Norton – White British, English as first language, Christian.

Catchment area – widening, more children from deprived areas.

In line with new statutory framework.

Whole school teaching online safety objectives in Autumn term – important knowledge and skills that can be referred to throughout the year. Basis for all work that includes use of electronic devices.

Mental health and wellbeing objectives to be taught in Autumn term – basis for conversations throughout the year.

When objectives are taught have been decided by Year group teachers. They are best placed to know if the objectives fit with other subject areas that they are teaching e.g. Science, PE, RE.


Art and Design Curriculum Overview

At The Glebe Primary School, we value Art and Design as an important part of every child’s entitlement to a broad and balanced curriculum. We recognise the vital role of Art and Design in allowing curiosity, creativity and selfexpression to develop alongside resilience, confidence and critical thinking skills.

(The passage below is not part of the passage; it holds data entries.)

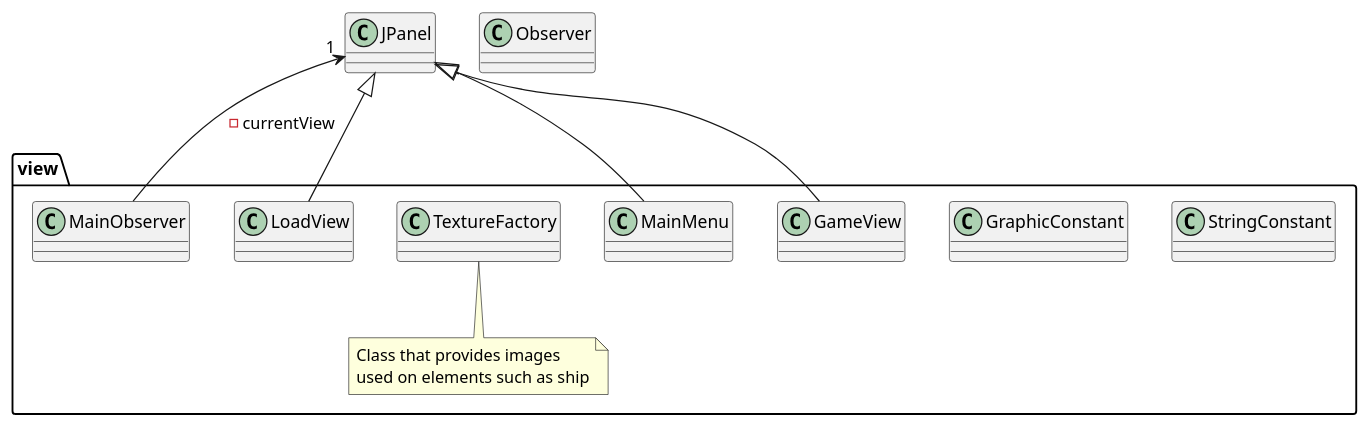
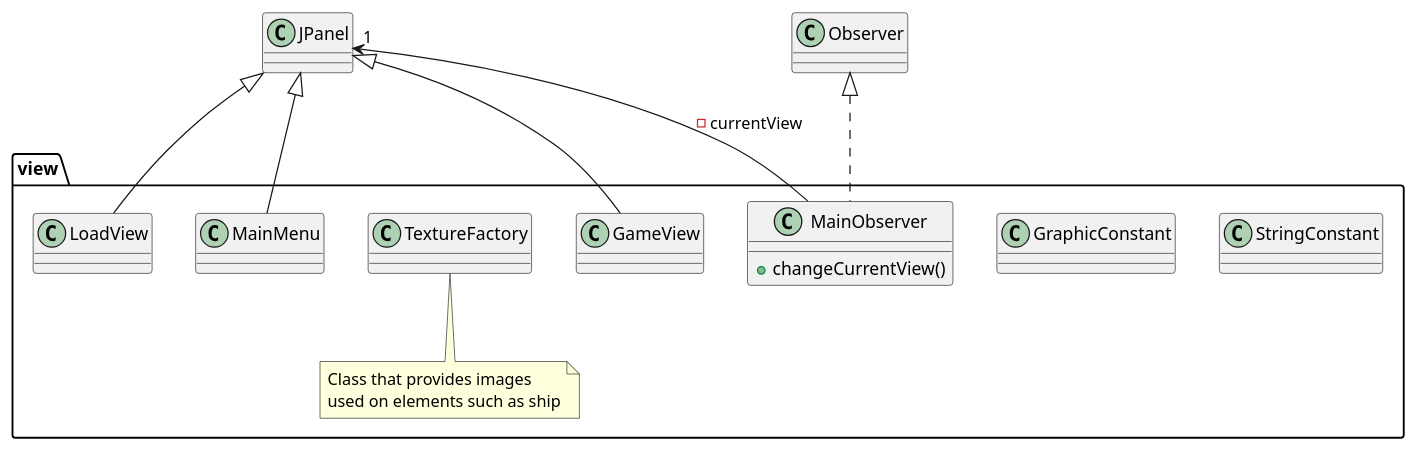
The diagram in doc/conception/pmul/class/view.puml (Reynault/ShipShop), drawn with PlantUML before and after one commit. The commit also changed 3 other files, not shown here.

Commit message:
Update diagrams.

```diff
--- a/doc/conception/pmul/class/view.puml
+++ b/doc/conception/pmul/class/view.puml
@@ -1,51 +1,52 @@
 @startuml
 
 package view{
 
     class StringConstant{
 
     }
 
     class GraphicConstant{
 
     }
 
     class MainObserver{
-
+        + changeCurrentView()
     }
 
 
     class LoadView{
 
     }
 
     class TextureFactory{
 
     }
     note bottom: Class that provides images\nused on elements such as ship
 
     class MainMenu{
 
     }
 
     class GameView{
 
     }
 
 }
 
 class Observer{
 
 }
 
 class JPanel{
 
 }
 
-MainObserver -up-> "1" JPanel: - currentView
+MainObserver .up.|> Observer
+MainObserver --> "1" JPanel: - currentView
 
 MainMenu -up-|> JPanel
 LoadView -up-|> JPanel
 GameView -up-|> JPanel
 
 @enduml
```
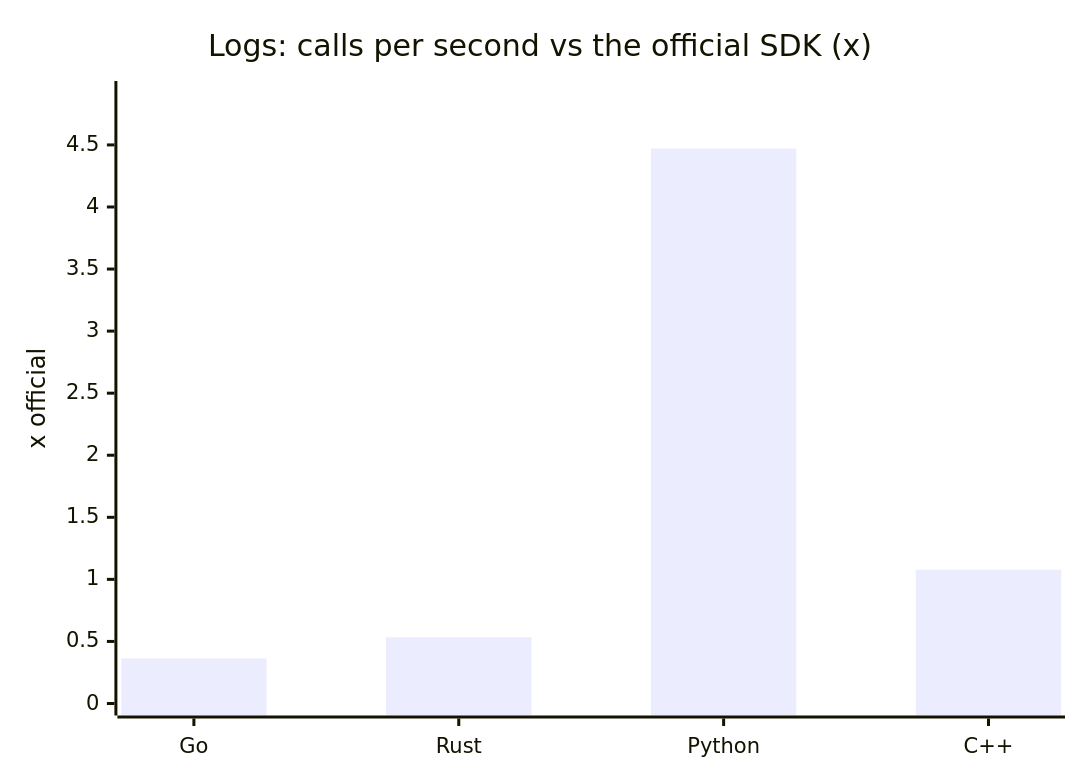
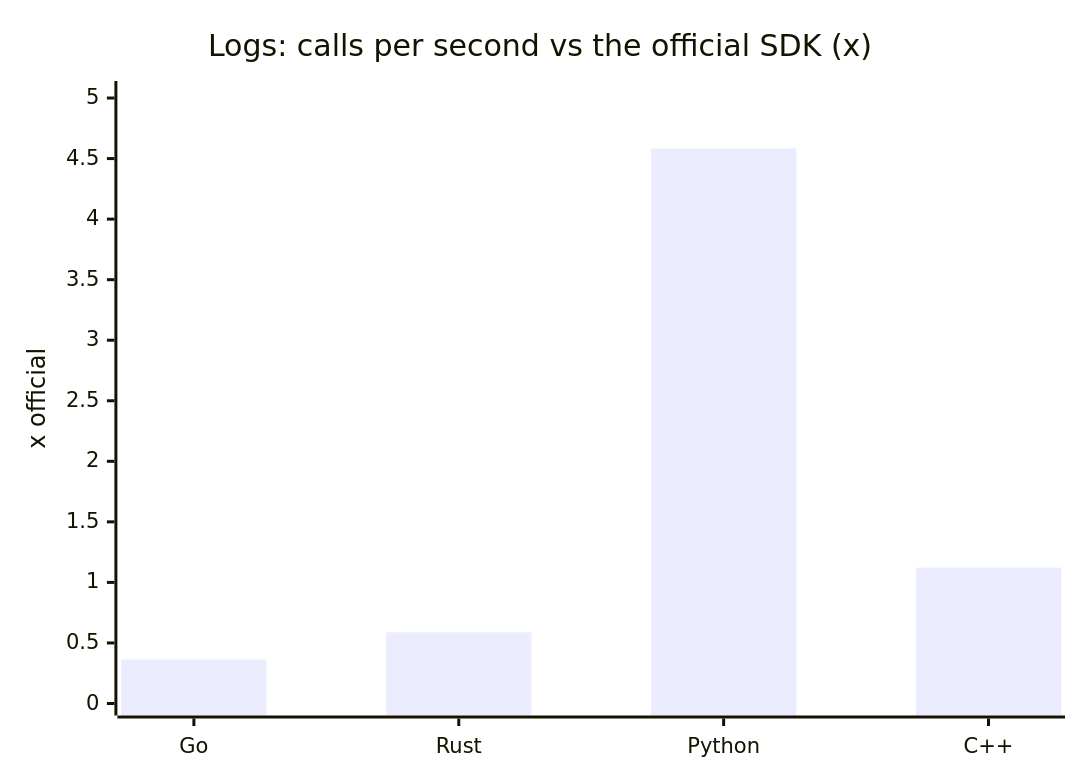
The seventh of 24 diagrams in docs/benchmark.md (the-protobuf-project/telemetry), drawn with Mermaid before and after one commit. The commit also changed other lines of this file and 3 other files, not shown here.

````diff
--- a/docs/benchmark.md
+++ b/docs/benchmark.md
@@ -87,7 +87,7 @@
 ```mermaid
 xychart-beta
     title "Logs: calls per second vs the official SDK (x)"
     x-axis ["Go", "Rust", "Python", "C++"]
-    y-axis "x official" 0 --> 4.91824
-    bar [0.36269, 0.533667, 4.47112, 1.07777]
+    y-axis "x official" 0 --> 5.04157
+    bar [0.36235, 0.58823, 4.58325, 1.12191]
 ```
````
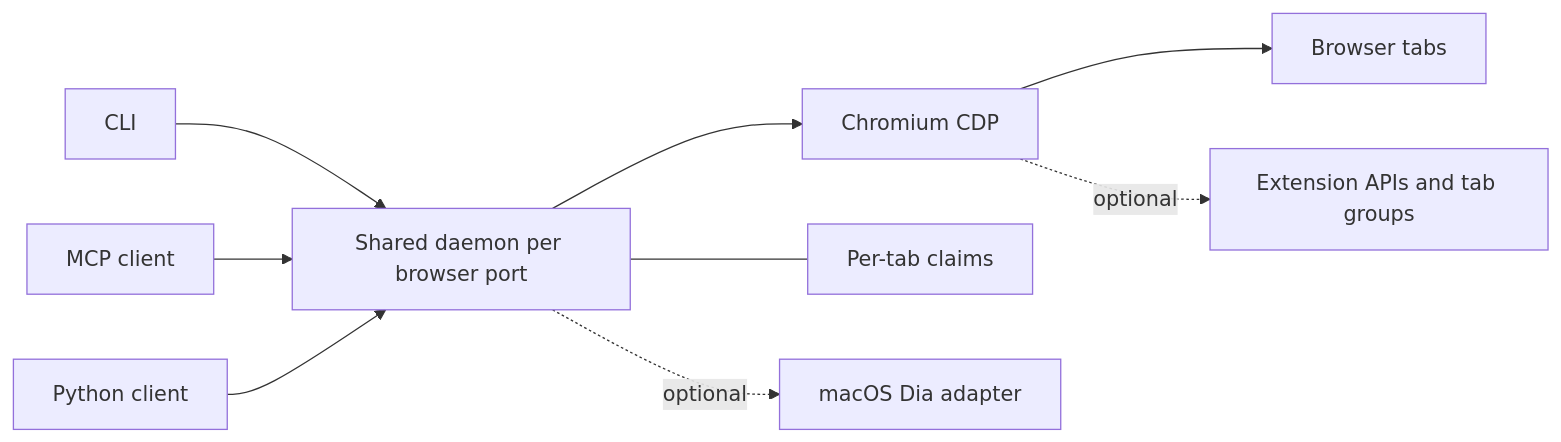
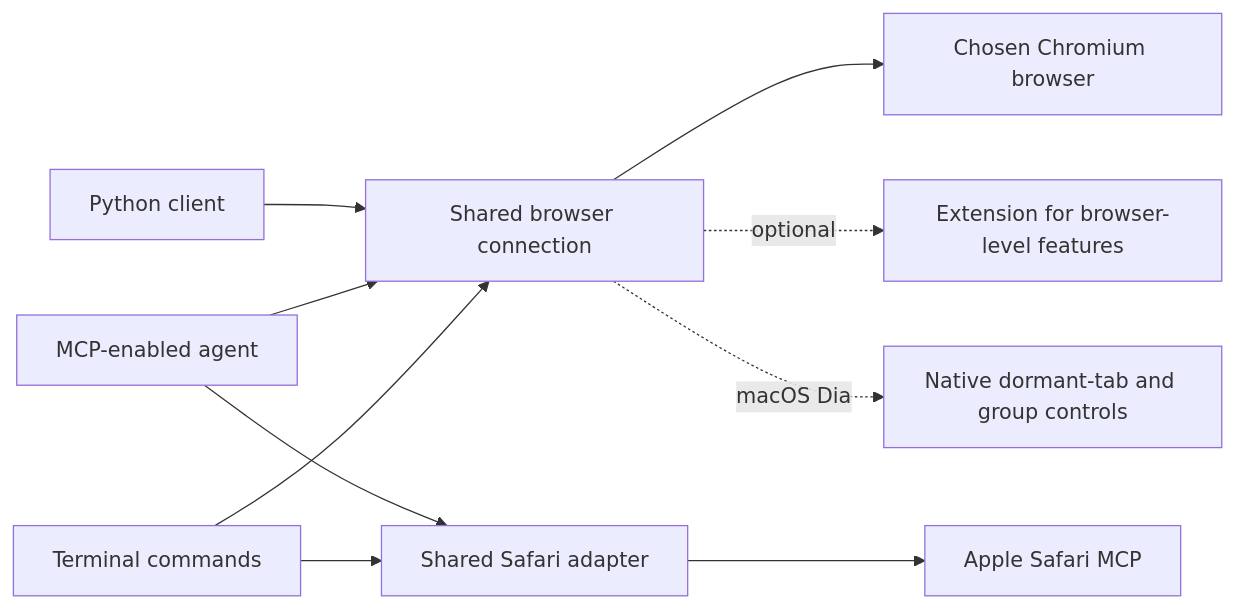
Before and after one commit to seahyc/browserctrl: the diagram in README.md, drawn with Mermaid. The commit also changed other lines of this file and 23 other files, not shown here.

Commit message:
Add Windows transport and Safari MCP adapters with agent setup guidance

````diff
--- a/README.md
+++ b/README.md
@@ -60,11 +98,12 @@
 ```mermaid
 flowchart LR
-    CLI[CLI] --> Pool[Shared daemon per browser port]
-    MCP[MCP client] --> Pool
-    Python[Python client] --> Pool
-    Pool --> CDP[Chromium CDP]
-    Pool --- Claims[Per-tab claims]
-    CDP --> Tabs[Browser tabs]
-    CDP -. optional .-> Extension[Extension APIs and tab groups]
-    Pool -. optional .-> Native[macOS Dia adapter]
+    CLI[Terminal commands] --> Shared[Shared browser connection]
+    MCP[MCP-enabled agent] --> Shared
+    Py[Python client] --> Shared
+    Shared --> Chromium[Chosen Chromium browser]
+    CLI --> SafariPool[Shared Safari adapter]
+    MCP --> SafariPool
+    SafariPool --> Apple[Apple Safari MCP]
+    Shared -. optional .-> Ext[Extension for browser-level features]
+    Shared -. macOS Dia .-> Dia[Native dormant-tab and group controls]
 ```
````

Art and design embody some of the highest forms of human creativity. A high-quality art and design education should engage, inspire and challenge pupils, equipping them with the knowledge and skills to experiment, invent and create their own works of art, craft and design. As pupils progress, they should be able to think critically and develop a more rigorous understanding of art and design. They should also know how art and design both reflect and shape our history, and contribute to the culture, creativity and wealth of our nation.

The intent of our Art and Design curriculum is to deliver a curriculum which is accessible to all and that will maximise the development of every child’s ability and academic achievement in the area of Art and Design; enabling them to know more about art and artists, remember more about art and the artists they learn about and understand how to use and apply this knowledge to impact upon their own art work.



The Glebe Primary School aims to develop the knowledge, skills and capabilities necessary for wellbeing in our children. Physical fitness is one of many important parts of leading a healthier lifestyle. It teaches self-discipline and that to be successful you must work hard, show resilience and have the determination to believe that anything can be achieved. We love sports and healthy lifestyles at Glebe and that is reflected in our children’s approach to this subject.


At Glebe Primary School we teach children life skills that will positively impact on their future. We aim to deliver high-quality teaching and learning opportunities that inspire all children to succeed in physical activities. We want to teach children how to cooperate and collaborate with others, as part of a team, learn to be successful and to overcome challenges.




Our Computing curriculum, at The Glebe aims to teach our pupils the life-skills that will enable them to embrace and utilise new technology in a socially responsible and safe way. We want our pupils to be able to operate in the 21st century society and be aware of the career opportunities that will be open to them. Our aim is for all children to become autonomous, independent users of computing technologies, gaining confidence and enjoyment from their activities. We aim to use technology to support learning across the entire curriculum and to ensure that our curriculum is accessible to every child.  Not only do we want all of our pupils to be digitally literate and competent users of technology, but through our computer science lessons, we want them to develop creativity, resilience, problem-solving and critical thinking skills. We aim for every child to have a breadth of experience to develop their understanding of themselves as individuals within their community, but also as members of a wider global community and as responsible digital citizens.

Design Technology

Design Technology CURRICULUM MAP



Please click the image below for more information on The National Curriculum: